Start of DATA FOR THIS TASK
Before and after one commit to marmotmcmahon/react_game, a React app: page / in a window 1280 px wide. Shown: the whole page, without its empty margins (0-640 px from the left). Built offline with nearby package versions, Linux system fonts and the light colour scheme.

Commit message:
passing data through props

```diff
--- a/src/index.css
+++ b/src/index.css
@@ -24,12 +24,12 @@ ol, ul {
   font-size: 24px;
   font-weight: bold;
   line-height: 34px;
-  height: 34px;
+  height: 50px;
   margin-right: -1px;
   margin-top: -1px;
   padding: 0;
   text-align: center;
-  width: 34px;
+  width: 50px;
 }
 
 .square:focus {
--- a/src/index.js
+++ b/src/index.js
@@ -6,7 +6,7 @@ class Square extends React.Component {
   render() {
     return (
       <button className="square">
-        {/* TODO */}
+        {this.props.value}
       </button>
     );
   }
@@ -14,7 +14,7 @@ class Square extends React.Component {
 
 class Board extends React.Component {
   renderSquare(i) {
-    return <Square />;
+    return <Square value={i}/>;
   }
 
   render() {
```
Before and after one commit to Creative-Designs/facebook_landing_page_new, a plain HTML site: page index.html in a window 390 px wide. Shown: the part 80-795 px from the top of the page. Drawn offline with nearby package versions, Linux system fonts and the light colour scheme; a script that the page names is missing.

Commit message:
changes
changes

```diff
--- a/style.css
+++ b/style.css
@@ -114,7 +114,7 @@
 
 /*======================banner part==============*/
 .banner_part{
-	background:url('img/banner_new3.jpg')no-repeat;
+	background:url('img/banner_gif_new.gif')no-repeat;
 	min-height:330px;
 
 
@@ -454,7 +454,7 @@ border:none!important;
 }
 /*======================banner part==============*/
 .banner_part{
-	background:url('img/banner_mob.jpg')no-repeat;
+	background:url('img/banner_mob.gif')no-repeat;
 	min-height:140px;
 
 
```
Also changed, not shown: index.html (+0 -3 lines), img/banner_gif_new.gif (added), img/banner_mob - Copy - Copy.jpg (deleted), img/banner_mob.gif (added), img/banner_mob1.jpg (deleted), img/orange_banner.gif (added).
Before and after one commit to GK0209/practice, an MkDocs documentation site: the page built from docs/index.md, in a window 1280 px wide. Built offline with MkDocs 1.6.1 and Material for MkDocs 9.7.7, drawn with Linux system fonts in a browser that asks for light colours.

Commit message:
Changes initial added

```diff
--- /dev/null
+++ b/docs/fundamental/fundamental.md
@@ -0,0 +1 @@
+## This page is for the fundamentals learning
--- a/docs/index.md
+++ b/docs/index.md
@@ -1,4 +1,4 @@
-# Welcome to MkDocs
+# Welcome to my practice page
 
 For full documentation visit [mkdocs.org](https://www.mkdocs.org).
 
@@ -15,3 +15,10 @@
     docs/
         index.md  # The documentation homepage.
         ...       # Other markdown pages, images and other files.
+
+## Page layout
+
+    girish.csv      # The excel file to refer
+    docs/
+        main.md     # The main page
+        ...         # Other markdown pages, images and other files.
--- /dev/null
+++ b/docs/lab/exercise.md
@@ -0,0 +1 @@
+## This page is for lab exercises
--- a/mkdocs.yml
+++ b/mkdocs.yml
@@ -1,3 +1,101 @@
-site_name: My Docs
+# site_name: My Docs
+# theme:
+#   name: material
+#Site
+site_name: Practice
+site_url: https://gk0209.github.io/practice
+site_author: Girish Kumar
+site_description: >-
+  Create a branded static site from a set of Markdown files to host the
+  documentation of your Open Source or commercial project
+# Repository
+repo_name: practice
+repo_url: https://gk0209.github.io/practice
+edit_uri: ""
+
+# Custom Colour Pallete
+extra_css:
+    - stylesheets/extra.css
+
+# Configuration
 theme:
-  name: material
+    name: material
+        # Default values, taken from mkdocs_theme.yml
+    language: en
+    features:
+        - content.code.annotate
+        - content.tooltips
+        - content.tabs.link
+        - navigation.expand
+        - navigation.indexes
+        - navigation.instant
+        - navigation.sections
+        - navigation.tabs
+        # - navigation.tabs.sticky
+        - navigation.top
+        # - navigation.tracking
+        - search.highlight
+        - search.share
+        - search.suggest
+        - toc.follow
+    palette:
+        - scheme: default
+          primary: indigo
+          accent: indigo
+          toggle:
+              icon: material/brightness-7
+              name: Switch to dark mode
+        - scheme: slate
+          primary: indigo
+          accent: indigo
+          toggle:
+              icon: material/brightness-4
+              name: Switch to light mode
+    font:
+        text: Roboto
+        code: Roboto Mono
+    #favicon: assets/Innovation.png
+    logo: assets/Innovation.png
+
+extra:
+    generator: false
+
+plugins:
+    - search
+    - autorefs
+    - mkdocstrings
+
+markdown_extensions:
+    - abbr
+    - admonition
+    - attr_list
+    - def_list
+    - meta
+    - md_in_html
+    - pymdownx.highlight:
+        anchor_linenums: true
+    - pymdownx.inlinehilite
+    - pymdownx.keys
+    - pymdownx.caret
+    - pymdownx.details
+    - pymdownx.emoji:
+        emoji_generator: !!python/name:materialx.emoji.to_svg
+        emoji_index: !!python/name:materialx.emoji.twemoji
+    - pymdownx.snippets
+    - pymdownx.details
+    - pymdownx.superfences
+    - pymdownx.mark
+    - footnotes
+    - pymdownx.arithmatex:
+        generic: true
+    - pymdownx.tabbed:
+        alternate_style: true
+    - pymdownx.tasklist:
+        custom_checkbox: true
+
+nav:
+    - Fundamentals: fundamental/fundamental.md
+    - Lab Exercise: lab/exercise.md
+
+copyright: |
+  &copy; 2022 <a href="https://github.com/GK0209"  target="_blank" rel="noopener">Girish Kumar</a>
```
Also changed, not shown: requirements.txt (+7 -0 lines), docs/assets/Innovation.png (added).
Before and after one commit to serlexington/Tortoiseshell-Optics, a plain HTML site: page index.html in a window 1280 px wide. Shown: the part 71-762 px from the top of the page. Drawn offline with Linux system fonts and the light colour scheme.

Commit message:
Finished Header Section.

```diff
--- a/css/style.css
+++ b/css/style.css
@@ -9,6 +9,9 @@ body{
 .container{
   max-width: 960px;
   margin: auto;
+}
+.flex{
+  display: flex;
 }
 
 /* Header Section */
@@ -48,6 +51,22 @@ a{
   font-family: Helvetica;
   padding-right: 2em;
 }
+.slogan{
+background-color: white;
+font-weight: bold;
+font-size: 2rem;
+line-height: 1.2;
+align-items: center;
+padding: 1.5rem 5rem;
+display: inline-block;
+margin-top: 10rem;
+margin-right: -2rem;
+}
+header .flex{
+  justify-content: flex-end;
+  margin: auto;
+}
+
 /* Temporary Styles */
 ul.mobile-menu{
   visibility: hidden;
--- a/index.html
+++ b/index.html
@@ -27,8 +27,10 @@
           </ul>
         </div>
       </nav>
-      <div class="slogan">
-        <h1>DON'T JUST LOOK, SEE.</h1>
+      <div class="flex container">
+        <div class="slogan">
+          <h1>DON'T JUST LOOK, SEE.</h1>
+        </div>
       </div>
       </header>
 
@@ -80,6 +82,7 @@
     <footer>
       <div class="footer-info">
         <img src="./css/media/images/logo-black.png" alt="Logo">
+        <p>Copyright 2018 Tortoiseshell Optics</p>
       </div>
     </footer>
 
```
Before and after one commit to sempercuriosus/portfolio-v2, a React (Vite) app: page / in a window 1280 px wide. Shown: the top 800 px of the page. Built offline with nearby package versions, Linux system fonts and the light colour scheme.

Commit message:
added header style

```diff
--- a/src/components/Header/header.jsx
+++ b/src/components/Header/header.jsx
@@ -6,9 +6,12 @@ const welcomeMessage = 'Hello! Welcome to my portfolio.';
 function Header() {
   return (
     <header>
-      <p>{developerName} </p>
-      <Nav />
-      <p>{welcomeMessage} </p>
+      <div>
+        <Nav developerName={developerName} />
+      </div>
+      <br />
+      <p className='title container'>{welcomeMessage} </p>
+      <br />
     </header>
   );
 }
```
End of DATA FOR THIS TASK
__PROBLEM DESCRIPTION__
Your answer should consist of the lines of the listing that contain "navigation", copied as they stand.

__SOLUTION FOR THIS PROBLEM__
+        - navigation.expand
+        - navigation.indexes
+        - navigation.instant
+        - navigation.sections
+        - navigation.tabs
+        # - navigation.tabs.sticky
+        - navigation.top
+        # - navigation.tracking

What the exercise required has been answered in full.